Given data:
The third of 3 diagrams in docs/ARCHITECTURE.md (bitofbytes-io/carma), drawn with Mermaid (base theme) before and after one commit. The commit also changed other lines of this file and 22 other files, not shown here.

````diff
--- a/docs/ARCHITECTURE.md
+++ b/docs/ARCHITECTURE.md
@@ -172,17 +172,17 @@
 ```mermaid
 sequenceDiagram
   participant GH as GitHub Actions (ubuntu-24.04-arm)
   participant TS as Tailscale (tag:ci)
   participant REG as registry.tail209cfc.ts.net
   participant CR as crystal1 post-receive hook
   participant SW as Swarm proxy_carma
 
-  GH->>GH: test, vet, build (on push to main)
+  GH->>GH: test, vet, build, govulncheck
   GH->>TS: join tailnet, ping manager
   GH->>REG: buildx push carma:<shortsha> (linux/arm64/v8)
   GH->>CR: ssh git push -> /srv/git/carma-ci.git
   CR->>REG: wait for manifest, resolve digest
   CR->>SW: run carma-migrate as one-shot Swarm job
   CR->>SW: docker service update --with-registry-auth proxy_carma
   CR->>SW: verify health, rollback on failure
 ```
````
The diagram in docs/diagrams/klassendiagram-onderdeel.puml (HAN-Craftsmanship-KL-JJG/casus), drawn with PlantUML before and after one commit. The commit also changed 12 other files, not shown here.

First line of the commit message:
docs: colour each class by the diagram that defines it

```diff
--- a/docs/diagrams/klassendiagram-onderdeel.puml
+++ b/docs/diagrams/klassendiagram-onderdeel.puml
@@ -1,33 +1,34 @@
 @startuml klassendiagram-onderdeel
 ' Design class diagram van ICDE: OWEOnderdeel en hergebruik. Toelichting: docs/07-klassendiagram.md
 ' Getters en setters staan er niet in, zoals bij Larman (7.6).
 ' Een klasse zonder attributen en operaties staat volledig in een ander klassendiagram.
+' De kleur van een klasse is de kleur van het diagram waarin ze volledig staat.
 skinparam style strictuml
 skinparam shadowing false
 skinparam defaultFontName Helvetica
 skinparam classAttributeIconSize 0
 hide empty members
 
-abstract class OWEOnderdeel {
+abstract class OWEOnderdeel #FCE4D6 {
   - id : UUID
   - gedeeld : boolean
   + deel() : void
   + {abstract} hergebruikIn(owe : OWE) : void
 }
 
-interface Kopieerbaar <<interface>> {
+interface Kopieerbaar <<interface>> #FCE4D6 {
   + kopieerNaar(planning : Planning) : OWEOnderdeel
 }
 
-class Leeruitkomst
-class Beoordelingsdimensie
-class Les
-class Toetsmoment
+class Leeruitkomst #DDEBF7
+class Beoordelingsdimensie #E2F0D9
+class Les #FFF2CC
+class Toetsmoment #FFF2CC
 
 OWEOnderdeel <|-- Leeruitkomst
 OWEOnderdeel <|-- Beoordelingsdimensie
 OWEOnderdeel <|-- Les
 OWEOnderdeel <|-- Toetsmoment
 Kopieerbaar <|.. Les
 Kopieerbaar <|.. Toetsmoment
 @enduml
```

What you should do:
Each record above should be set down again in its exact wording.

Exercise output:
The third of 3 diagrams in docs/ARCHITECTURE.md (bitofbytes-io/carma), drawn with Mermaid (base theme) before and after one commit. The commit also changed other lines of this file and 22 other files, not shown here.

````diff
--- a/docs/ARCHITECTURE.md
+++ b/docs/ARCHITECTURE.md
@@ -172,17 +172,17 @@
 ```mermaid
 sequenceDiagram
   participant GH as GitHub Actions (ubuntu-24.04-arm)
   participant TS as Tailscale (tag:ci)
   participant REG as registry.tail209cfc.ts.net
   participant CR as crystal1 post-receive hook
   participant SW as Swarm proxy_carma
 
-  GH->>GH: test, vet, build (on push to main)
+  GH->>GH: test, vet, build, govulncheck
   GH->>TS: join tailnet, ping manager
   GH->>REG: buildx push carma:<shortsha> (linux/arm64/v8)
   GH->>CR: ssh git push -> /srv/git/carma-ci.git
   CR->>REG: wait for manifest, resolve digest
   CR->>SW: run carma-migrate as one-shot Swarm job
   CR->>SW: docker service update --with-registry-auth proxy_carma
   CR->>SW: verify health, rollback on failure
 ```
````
The diagram in docs/diagrams/klassendiagram-onderdeel.puml (HAN-Craftsmanship-KL-JJG/casus), drawn with PlantUML before and after one commit. The commit also changed 12 other files, not shown here.

First line of the commit message:
docs: colour each class by the diagram that defines it

```diff
--- a/docs/diagrams/klassendiagram-onderdeel.puml
+++ b/docs/diagrams/klassendiagram-onderdeel.puml
@@ -1,33 +1,34 @@
 @startuml klassendiagram-onderdeel
 ' Design class diagram van ICDE: OWEOnderdeel en hergebruik. Toelichting: docs/07-klassendiagram.md
 ' Getters en setters staan er niet in, zoals bij Larman (7.6).
 ' Een klasse zonder attributen en operaties staat volledig in een ander klassendiagram.
+' De kleur van een klasse is de kleur van het diagram waarin ze volledig staat.
 skinparam style strictuml
 skinparam shadowing false
 skinparam defaultFontName Helvetica
 skinparam classAttributeIconSize 0
 hide empty members
 
-abstract class OWEOnderdeel {
+abstract class OWEOnderdeel #FCE4D6 {
   - id : UUID
   - gedeeld : boolean
   + deel() : void
   + {abstract} hergebruikIn(owe : OWE) : void
 }
 
-interface Kopieerbaar <<interface>> {
+interface Kopieerbaar <<interface>> #FCE4D6 {
   + kopieerNaar(planning : Planning) : OWEOnderdeel
 }
 
-class Leeruitkomst
-class Beoordelingsdimensie
-class Les
-class Toetsmoment
+class Leeruitkomst #DDEBF7
+class Beoordelingsdimensie #E2F0D9
+class Les #FFF2CC
+class Toetsmoment #FFF2CC
 
 OWEOnderdeel <|-- Leeruitkomst
 OWEOnderdeel <|-- Beoordelingsdimensie
 OWEOnderdeel <|-- Les
 OWEOnderdeel <|-- Toetsmoment
 Kopieerbaar <|.. Les
 Kopieerbaar <|.. Toetsmoment
 @enduml
```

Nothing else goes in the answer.